    This year our group of 26 children’s book friends picked one winner and four honor books.

    Winner:

    1.22 Bear Came AlongBEAR CAME ALONG
    Written by Richard T. Morris
    Illustrated by LeUyen Pham
    (2019)

    This book is about a bear that goes on a journey down a river. The story is fun, but the illustrations were what made the book for our Mock Caldecott group. First of all, we loved the color. You may notice that the bear at first is not even fully colored. It is only when he goes to the river that he becomes the rich brown bear that is depicted in the rest of the book. Plus, if there are also other details that show that the closer to the river something is, the more color there is on that thing. The use of color tells as much of a story as does the actual story.

    We also loved the use of line and motion for the book. The way that the river jogs through the pages is brilliantly done and it gets us to want to turn the page to see what is happening next. Speaking of page turns, the one where readers know that a waterfall is coming is pure perspective brilliance.

    Yeah, we really liked this book. 

     

    Honor Books (in alphabetical order by title):

    1.22 Field Trip to the MoonFIELD TRIP TO THE MOON
    Written and illustrated by John Hare
    (2019)

    In this story a young astronaut goes on a field trip (on a spaceship school bus) to the moon. However, once there, the moon-visitor gets distracted and starts coloring with crayons on a notepad. There is so much to draw that soon the spaceship school bus leaves, stranding the young cosmonaut. He ends up meeting a group of aliens who are enthralled with the box of crayons he uses for art. This wordless picture book is full of brilliant colors that pop against black, grey, and white backgrounds. 

     

    1.22 Fry BreadFRY BREAD: A NATIVE AMERICAN FAMILY STORY
    Written by Kevin Noble Maillard
    Illustrated by Juana Martinez-Neal
    (2019)

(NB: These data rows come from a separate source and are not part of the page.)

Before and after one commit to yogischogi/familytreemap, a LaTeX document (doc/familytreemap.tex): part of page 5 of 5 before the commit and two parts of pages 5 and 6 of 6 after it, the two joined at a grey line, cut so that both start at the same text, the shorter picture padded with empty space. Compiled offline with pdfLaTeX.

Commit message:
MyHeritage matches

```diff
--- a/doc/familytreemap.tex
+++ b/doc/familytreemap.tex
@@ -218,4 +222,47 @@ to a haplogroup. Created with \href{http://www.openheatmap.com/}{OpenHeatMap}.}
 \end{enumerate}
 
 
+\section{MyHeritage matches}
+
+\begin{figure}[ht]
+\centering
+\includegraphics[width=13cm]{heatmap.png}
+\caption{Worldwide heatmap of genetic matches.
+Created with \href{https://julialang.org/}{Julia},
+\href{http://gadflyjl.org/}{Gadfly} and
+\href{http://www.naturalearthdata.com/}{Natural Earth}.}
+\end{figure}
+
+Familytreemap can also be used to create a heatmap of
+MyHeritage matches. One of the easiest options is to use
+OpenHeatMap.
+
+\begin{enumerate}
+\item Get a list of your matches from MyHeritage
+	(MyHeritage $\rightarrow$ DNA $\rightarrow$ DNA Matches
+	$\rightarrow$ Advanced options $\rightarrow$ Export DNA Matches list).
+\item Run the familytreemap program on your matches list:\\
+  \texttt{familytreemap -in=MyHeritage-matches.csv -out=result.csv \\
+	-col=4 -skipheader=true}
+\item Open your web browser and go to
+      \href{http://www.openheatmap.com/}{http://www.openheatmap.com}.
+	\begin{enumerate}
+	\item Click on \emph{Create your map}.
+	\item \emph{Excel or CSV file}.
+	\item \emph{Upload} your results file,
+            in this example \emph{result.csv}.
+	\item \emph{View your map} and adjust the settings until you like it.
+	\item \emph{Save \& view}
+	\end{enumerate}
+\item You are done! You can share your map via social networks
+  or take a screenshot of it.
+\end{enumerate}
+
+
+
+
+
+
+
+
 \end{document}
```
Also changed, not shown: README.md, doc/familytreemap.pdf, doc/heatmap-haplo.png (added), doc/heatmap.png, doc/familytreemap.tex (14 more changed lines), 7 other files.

    This picture book tells the story of a Native American family that spends time together making fry bread. The illustrations are beautiful. We loved the vivid expressions on the characters' faces, the diversity of the family (they don’t all look like the stereotypical portrayal of Native Americans, which is a breath of fresh air), and the extra details that add so much to each illustration. Plus, for added happiness there is a recipe in the back! 

     

    1.22 Rabbit and the MotorbikeRABBIT AND THE MOTORBIKE
    Written by Kate Hoefler
    Illustrated by Sarah Jacoby
    (2019)

    This story is about Rabbit who always stays close to home, prefering to listen to his friend Dog's stories of adventure on a motorbike. But one day, Dog is gone and leaves his motorbike to Rabbit. Our group loved the details and the lines of motion in this story. We especially loved the full-page spreads that showed the emotions connected to all of Rabbit’s feelings and adventures. 

     

    1.22 A Stone Sat StillA STONE SAT STILL
    Written and Illustrated by Brendan Wenzel
    (2019)

    Stone doesn’t go very far—and yet there is so much that happens. From the various creatures that come and use the stone to all the light and dark moments there is a lot that happens in one small place. Our group loved how the illustrations depicted so much—each illustration has a unique feeling that matches the various moments for the stone. These are illustrations that beg to be looked at multiple times so that you can see all of the things hidden in the pictures.